M. P. Searle, R. L. Simpson and D. J. Waters
1Department of Earth Sciences, Oxford University, Parks Road, Oxford OX1 3PR, UK
R. D. Law
Geological Sciences, Virginia Tech., Blacksburg, Virginia 24061, USA
R. R. Parrish
Department of Geology, Leicester University, Leicester LE1 7RH, and NERC Isotope
Geosciences Laboratory, Keyworth, Nottingham, NG12 5GG, UK

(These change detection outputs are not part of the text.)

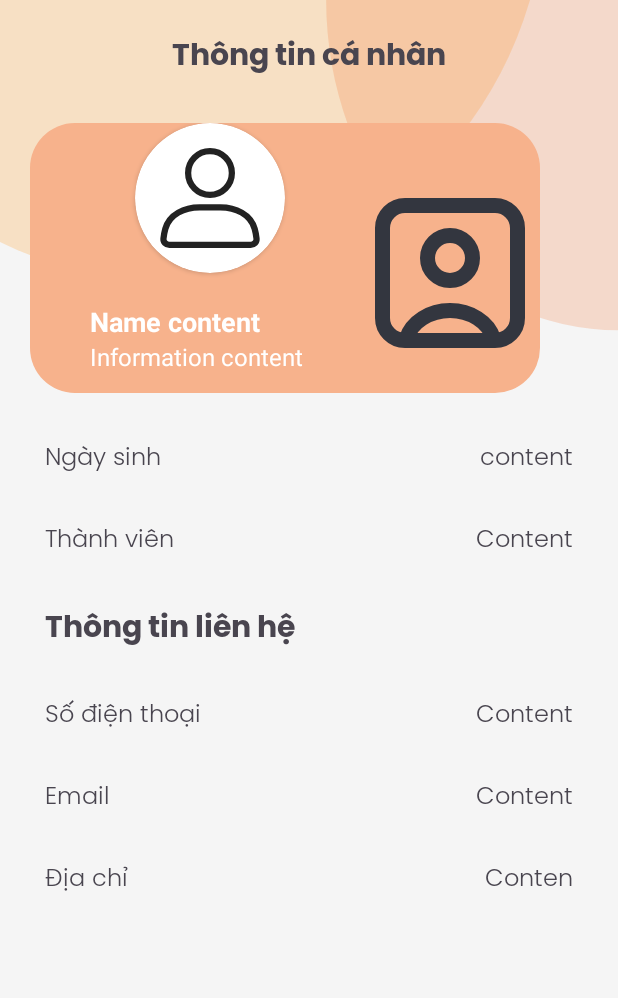
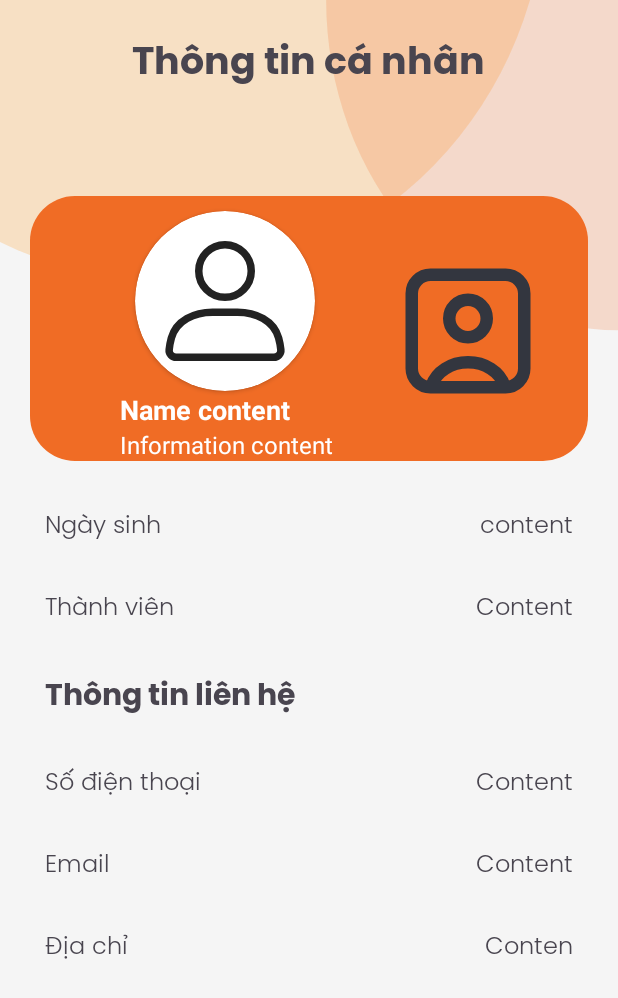
Before and after one commit to Dinh-Linh/FrontEnd_HikariCP_HIT_PRODUCT_2024, an Android app: the layout fragment_information.xml on its own in the app's theme, with its tools: preview values and no code run, on a phone screen of 412 x 824 dp. Shown: the top 998 px of the screen. Run offline under Robolectric (Android 15) with nearby library versions, the phone set to English and light mode, and no system bars.

Commit message:
Fix User Information, update fake avatar, qr

```diff
--- a/app/src/main/java/com/example/hit_product/data/Information.kt
+++ b/app/src/main/java/com/example/hit_product/data/Information.kt
@@ -5,7 +5,7 @@ data class Information(
     val username: String,
     val fullName: String,
     val email: String,
-    val avatar: String,
+    val avatar: String?,
     val phone: String,
     val address: String,
     val className: String,
@@ -13,7 +13,7 @@ data class Information(
     val gen: String,
     val numberCourse: Int,
     val status: String,
-    val qr: String,
+    val qr: String?,
     val role: Role
 )
 
--- a/app/src/main/res/drawable/profile_bg.xml
+++ b/app/src/main/res/drawable/profile_bg.xml
@@ -2,6 +2,6 @@
 <shape xmlns:android="http://schemas.android.com/apk/res/android"
     android:shape="rectangle">
     <corners android:radius="30dp"/>
-    <solid android:color="@color/light_orange"/>
+    <solid android:color="@color/orange"/>
 
 </shape>
--- a/app/src/main/res/layout/class_information.xml
+++ b/app/src/main/res/layout/class_information.xml
@@ -6,7 +6,7 @@
     xmlns:app="http://schemas.android.com/apk/res-auto">
 
     <FrameLayout
-        android:layout_width="wrap_content"
+        android:layout_width="match_parent"
         android:layout_height="wrap_content"
         android:layout_marginLeft="20dp"
         android:layout_marginRight="20dp"
@@ -16,19 +16,21 @@
         <FrameLayout
             android:layout_width="match_parent"
             android:layout_height="wrap_content"
-            android:orientation="horizontal">
+            android:orientation="horizontal"
+            android:layout_marginLeft="30dp">
 
             <FrameLayout
                 android:layout_width="match_parent"
                 android:layout_height="wrap_content"
-                android:layout_marginLeft="40dp"
+                android:layout_marginLeft="30dp"
                 android:orientation="vertical">
 
                 <androidx.cardview.widget.CardView
-                    android:layout_width="100dp"
-                    android:layout_height="100dp"
-                    android:layout_marginLeft="30dp"
-                    app:cardCornerRadius="50dp">
+                    android:layout_width="120dp"
+                    android:layout_height="120dp"
+                    android:layout_marginLeft="10dp"
+                    android:layout_marginTop="10dp"
+                    app:cardCornerRadius="60dp">
 
                     <ImageView
                         android:id="@+id/avatar"
@@ -42,7 +44,7 @@
                 <LinearLayout
                     android:layout_width="wrap_content"
                     android:layout_height="wrap_content"
-                    android:layout_marginTop="120dp"
+                    android:layout_marginTop="130dp"
                     android:orientation="vertical">
 
                     <TextView
@@ -69,11 +71,11 @@
 
             <ImageView
                 android:id="@+id/qr"
-                android:layout_width="120dp"
-                android:layout_height="120dp"
-                android:layout_marginLeft="220dp"
+                android:layout_width="100dp"
+                android:layout_height="100dp"
                 android:layout_marginTop="40dp"
-                android:layout_marginBottom="20dp"
+                android:layout_marginRight="30dp"
+                android:layout_gravity="right"
                 android:src="@drawable/user_box" />
 
         </FrameLayout>
--- a/app/src/main/res/layout/fragment_information.xml
+++ b/app/src/main/res/layout/fragment_information.xml
@@ -15,16 +15,17 @@
             android:layout_height="wrap_content"
             android:fontFamily="@font/poppins_bold"
             android:text="Thông tin cá nhân"
-            android:textSize="20sp"
+            android:textSize="25sp"
             android:layout_gravity="center"
             android:layout_marginTop="20dp"
-            android:textStyle="bold" />
+            android:textStyle="bold"
+            android:layout_marginBottom="40dp"/>
 
     <androidx.recyclerview.widget.RecyclerView
         android:id="@+id/rclUserInformation"
         android:layout_width="match_parent"
         android:layout_height="wrap_content"
         tools:itemCount="1"
-        tools:listitem="@layout/class_information" />
+        tools:listitem="@layout/class_information"/>
 
 </LinearLayout>
```
Also changed, not shown: app/src/main/java/com/example/hit_product/ui/adapter/ClassInformationAdapter.kt (+17 -0 lines).
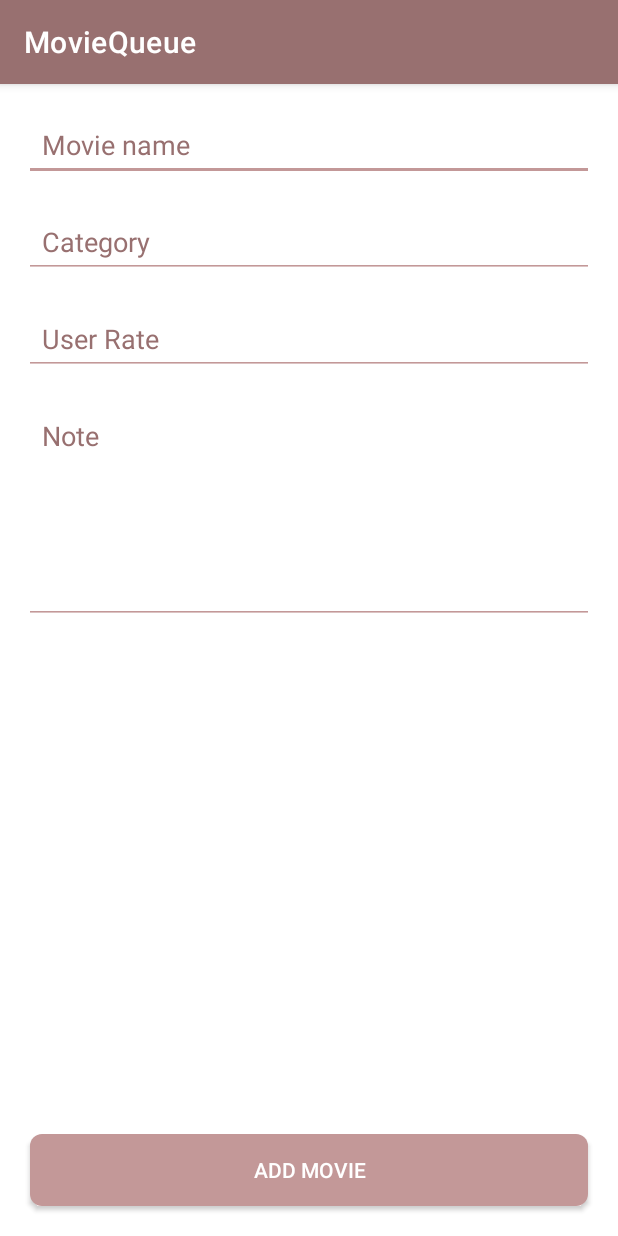
After one commit to RihabFarmati/MovieQueue, an Android app: the fragment AddMovieFragment shown on its own in the app's theme, on a phone screen of 412 x 824 dp. The commit adds this screen. Run offline under Robolectric (Android 15) with nearby library versions, the light colour scheme and no system bars; our stand-ins replace Dagger/Hilt's generated code, RxJava.

Commit message:
Added AddMovieFragment

```diff
--- a/app/src/main/java/com/store/movie/share/models/Movie.kt
+++ b/app/src/main/java/com/store/movie/share/models/Movie.kt
@@ -28,11 +28,11 @@ class Movie(
     @PrimaryKey(autoGenerate = true)
     var id: Int = 0
 
-    constructor(name: String, categoryId: Long) : this(
+    constructor(name: String, note: String, userRate: Int, categoryId: Long) : this(
         name,
         categoryId,
-        null,
-        null,
+        note,
+        userRate,
         false,
         null
     )
--- /dev/null
+++ b/app/src/main/java/com/store/movie/ui/home/add/AddMovieFragment.kt
@@ -0,0 +1,61 @@
+package com.store.movie.ui.home.add
+
+import android.os.Bundle
+import android.view.LayoutInflater
+import android.view.View
+import android.view.ViewGroup
+import android.widget.Toast
+import androidx.fragment.app.Fragment
+import androidx.fragment.app.viewModels
+import androidx.navigation.fragment.findNavController
+import com.store.movie.R
+import com.store.movie.databinding.FragmentAddMovieBinding
+import com.store.movie.share.models.Movie
+import com.store.movie.ui.home.add.viewModels.AddMovieViewModel
+import dagger.hilt.android.AndroidEntryPoint
+
+@AndroidEntryPoint
+class AddMovieFragment : Fragment() {
+
+    private lateinit var binding: FragmentAddMovieBinding
+    private val viewModel: AddMovieViewModel by viewModels()
+
+    override fun onCreateView(
+        inflater: LayoutInflater, container: ViewGroup?, savedInstanceState: Bundle?
+    ): View {
+        binding = FragmentAddMovieBinding.inflate(inflater, container, false)
+        return binding.root
+    }
+
+    override fun onViewCreated(view: View, savedInstanceState: Bundle?) {
+        super.onViewCreated(view, savedInstanceState)
+
+        binding.confirmButton.setOnClickListener { onConfirmButtonClicked() }
+
+        viewModel.getState().observe(viewLifecycleOwner) { state -> onStateChanged(state) }
+    }
+
+    private fun onConfirmButtonClicked() {
+        viewModel.addMovie(generateMovie())
+    }
+
+    private fun generateMovie(): Movie {
+        val movieName = binding.movieName.text.toString()
+        val note = binding.note.text.toString()
+        val userRate = binding.userRate.text.toString().toInt()
+
+        // TODO get the selected category one it's implemented
+        val categoryId = 1L
+
+        return Movie(name = movieName, note = note, userRate = userRate, categoryId = categoryId)
+    }
+
+    private fun onStateChanged(state: Boolean) {
+        if (state) {
+            Toast.makeText(context, getString(R.string.movie_added_successfully), Toast.LENGTH_SHORT).show()
+            findNavController().popBackStack()
+        } else {
+            Toast.makeText(context, getString(R.string.error_try_again), Toast.LENGTH_SHORT).show()
+        }
+    }
+}
--- /dev/null
+++ b/app/src/main/java/com/store/movie/ui/home/add/viewModels/AddMovieViewModel.kt
@@ -0,0 +1,33 @@
+package com.store.movie.ui.home.add.viewModels
+
+import androidx.lifecycle.LiveData
+import androidx.lifecycle.MutableLiveData
+import androidx.lifecycle.ViewModel
+import com.store.movie.share.models.Movie
+import com.store.movie.share.repository.MovieRepository
+import dagger.hilt.android.lifecycle.HiltViewModel
+import io.reactivex.rxjava3.android.schedulers.AndroidSchedulers
+import io.reactivex.rxjava3.schedulers.Schedulers
+import javax.inject.Inject
+
+@HiltViewModel
+class AddMovieViewModel @Inject constructor(
+    private val movieRepository: MovieRepository
+) : ViewModel() {
+
+    private val state: MutableLiveData<Boolean> = MutableLiveData()
+    fun getState(): LiveData<Boolean>  = state
+
+    fun addMovie(movie: Movie) {
+        movieRepository.insertMovie(movie)
+            .doOnComplete {
+                state.postValue(true)
+            }
+            .doOnError {
+                state.postValue(false)
+            }
+            .subscribeOn(Schedulers.io())
+            .observeOn(AndroidSchedulers.mainThread())
+            .subscribe()
+    }
+}
--- /dev/null
+++ b/app/src/main/res/drawable/button_background.xml
@@ -0,0 +1,22 @@
+<selector xmlns:android="http://schemas.android.com/apk/res/android">
+    <item android:state_pressed="true">
+        <shape>
+            <solid android:color="@color/primary_color" />
+            <corners android:radius="8dp" />
+        </shape>
+    </item>
+
+    <item android:state_hovered="true">
+        <shape>
+            <solid android:color="@color/accent_color" />
+            <corners android:radius="8dp" />
+        </shape>
+    </item>
+
+    <item>
+        <shape>
+            <solid android:color="@color/secondary_color" />
+            <corners android:radius="8dp" />
+        </shape>
+    </item>
+</selector>
--- /dev/null
+++ b/app/src/main/res/layout/fragment_add_movie.xml
@@ -0,0 +1,50 @@
+<?xml version="1.0" encoding="utf-8"?>
+<androidx.constraintlayout.widget.ConstraintLayout xmlns:android="http://schemas.android.com/apk/res/android"
+    xmlns:app="http://schemas.android.com/apk/res-auto"
+    android:layout_width="match_parent"
+    android:layout_height="match_parent">
+
+    <androidx.appcompat.widget.AppCompatEditText
+        android:id="@+id/movie_name"
+        style="@style/AppEditTextStyle"
+        android:hint="@string/add_movie_movie_name"
+        app:layout_constraintEnd_toEndOf="parent"
+        app:layout_constraintStart_toStartOf="parent"
+        app:layout_constraintTop_toTopOf="parent" />
+
+    <androidx.appcompat.widget.AppCompatEditText
+        android:id="@+id/category"
+        style="@style/AppEditTextStyle"
+        android:hint="@string/add_movie_category"
+        app:layout_constraintEnd_toEndOf="parent"
+        app:layout_constraintStart_toStartOf="parent"
+        app:layout_constraintTop_toBottomOf="@+id/movie_name" />
+
+    <androidx.appcompat.widget.AppCompatEditText
+        android:id="@+id/user_rate"
+        style="@style/AppEditTextStyle"
+        android:hint="@string/add_movie_user_rate"
+        app:layout_constraintEnd_toEndOf="parent"
+        app:layout_constraintStart_toStartOf="parent"
+        app:layout_constraintTop_toBottomOf="@+id/category" />
+
+    <androidx.appcompat.widget.AppCompatEditText
+        android:id="@+id/note"
+        style="@style/AppEditTextNoteStyle"
+        android:hint="@string/add_movie_note"
+        app:layout_constraintEnd_toEndOf="parent"
+        app:layout_constraintStart_toStartOf="parent"
+        app:layout_constraintTop_toBottomOf="@+id/user_rate" />
+
+    <androidx.appcompat.widget.AppCompatButton
+        android:id="@+id/confirm_button"
+        android:layout_width="match_parent"
+        android:layout_height="wrap_content"
+        android:layout_margin="@dimen/button_padding"
+        android:background="@drawable/button_background"
+        android:text="@string/action_add_movie"
+        android:textColor="@color/white"
+        app:layout_constraintBottom_toBottomOf="parent"
+        app:layout_constraintEnd_toEndOf="parent" />
+
+</androidx.constraintlayout.widget.ConstraintLayout>
--- a/app/src/main/res/values/colors.xml
+++ b/app/src/main/res/values/colors.xml
@@ -12,5 +12,5 @@
     <color name="primary_color">#DBB5B5</color>
     <color name="secondary_color">#C39898</color>
     <color name="accent_color">#987070</color>
-
+    <color name="text_color">#281D1D</color>
 </resources>
--- a/app/src/main/res/values/strings.xml
+++ b/app/src/main/res/values/strings.xml
@@ -11,4 +11,11 @@
     <string name="menu_category">Category</string>
 
     <string name="action_add_movie">Add movie</string>
+    <string name="add_movie_category">Category</string>
+    <string name="add_movie_movie_name">Movie name</string>
+    <string name="add_movie_user_rate">User Rate</string>
+    <string name="add_movie_note">Note</string>
+    <string name="movie_added_successfully">Movie added successfully</string>
+    <string name="error_try_again">Error try again</string>
+
 </resources>
--- a/app/src/main/res/values/themes.xml
+++ b/app/src/main/res/values/themes.xml
@@ -1,4 +1,4 @@
-<resources xmlns:tools="http://schemas.android.com/tools">
+<resources>
     <!-- Base application theme. -->
     <style name="Theme.mMovieQueue" parent="Theme.MaterialComponents.DayNight.DarkActionBar">
         <!-- Primary brand color. -->
@@ -22,4 +22,22 @@
     <style name="Theme.mMovieQueue.AppBarOverlay" parent="ThemeOverlay.AppCompat.Dark.ActionBar" />
 
     <style name="Theme.mMovieQueue.PopupOverlay" parent="ThemeOverlay.AppCompat.Light" />
+
+    <style name="AppEditTextStyle">
+        <item name="android:layout_width">match_parent</item>
+        <item name="android:layout_height">wrap_content</item>
+        <item name="android:padding">12dp</item>
+        <item name="android:layout_margin">16dp</item>
+        <item name="android:backgroundTint">@color/secondary_color</item>
+        <item name="android:textColor">@color/text_color</item>
+        <item name="android:textColorHint">@color/accent_color</item>
+    </style>
+
+    <style name="AppEditTextNoteStyle" parent="AppEditTextStyle">
+        <item name="android:inputType">textMultiLine</item>
+        <item name="android:minHeight">150dp</item>
+        <item name="android:maxLines">5</item>
+        <item name="android:gravity">top</item>
+    </style>
+
 </resources>
```
Also changed, not shown: app/src/main/java/com/store/movie/ui/home/HomeFragment.kt (+10 -0 lines), app/src/main/res/drawable/text_border.xml (added, +12 -0 lines), app/src/main/res/navigation/mobile_navigation.xml (+12 -1 lines).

Lithospheric convergence of India and Asia since collision has resulted in horizontal shortening, crustal thickening and regional metamorphism in the Himalaya and beneath southern Tibet. The boundary between the High Himalaya and the Tibetan plateau is a large scale, north-dipping, low-angle normal fault termed the South Tibetan Detachment (STD) which was active contemporaneously with the Main Central Thrust (MCT) bounding the southern margin of the High Himalaya. Previous studies have estimated minimum northward displacement along the STD of 35 km along the Everest profile. Here, we demonstrate approximately 200 km of southward displacement of footwall sillimanite + cordierite gneisses (minimum 90-108 km), formed at 600-630oC and pressures of 4.0-4.9 kbar (14-18 km depth), beneath the STD which acted as a passive roof fault during southward flow of the hot, viscous, ductile middle crust. U-Th-Pb dating of gneisses, sheared and cross-cutting leucogranites indicates that ductile shearing was active at 17-16 Ma, and later brittle motion at <16 Ma cuts all rocks in the footwall. High temperatures (>620oC) were maintained for ~14 Ma along the top of the High Himalayan slab from 32-18 Ma, implying active crustal thickening and high topography in south Tibet during this time. The ending of metamorphism and melting in the Himalaya and ductile shearing along the STD coincides with the initiation of strike-slip faulting in SW Tibet and E-W extension in south Tibet.